━━━━━ INPUT DATA ━━━━━

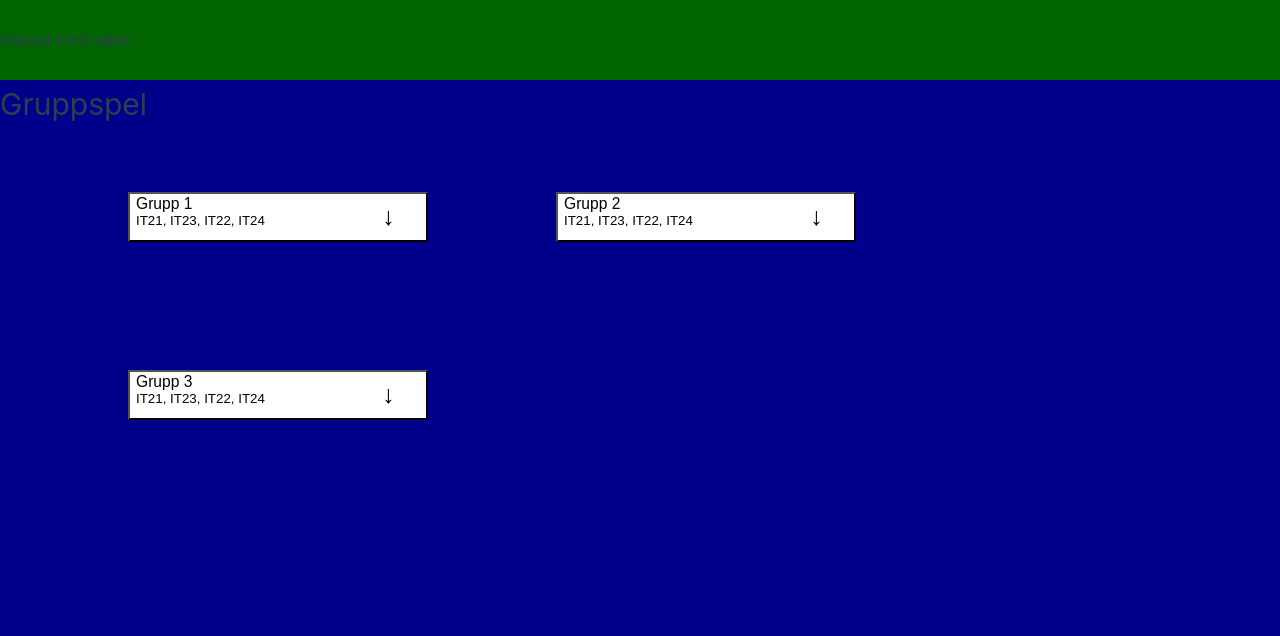
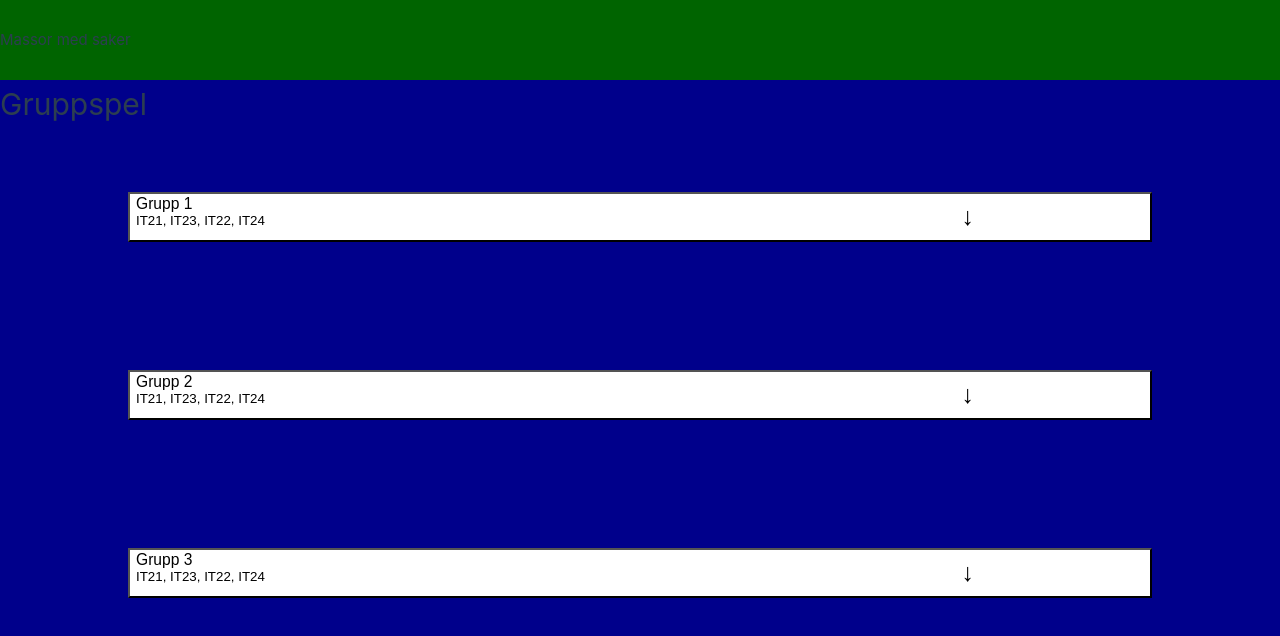
Before and after one commit to CD47484/Volleyboll-Gruppspel, a Vue app in the folder Gruppspel/: page / in a window 1280 px wide. Shown: the top 636 px of the page. Built offline with nearby package versions, Linux system fonts and the light colour scheme.

Commit message:
indentering

```diff
--- a/Gruppspel/src/App.vue
+++ b/Gruppspel/src/App.vue
@@ -8,6 +8,7 @@
   <main id="main">
 
   <h1>Gruppspel</h1>
+
 
   <button class="container">
     <h3 class="Grupper">Grupp 1</h3> <!--fetchar in grupperna-->
@@ -63,7 +64,7 @@
   right: 5%;
   margin: 5%;
   height: 50px;
-  width: 300px;
+  width: 80%;
   align-items: center;
   background-color: white;
 }
```
Lines whose indentation alone changed are shown as unchanged.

━━━━━

Across all the lines of the data, count those that include the word "Gruppspel" and reply with that number only.

→ SOLUTION FOR THIS PROBLEM
4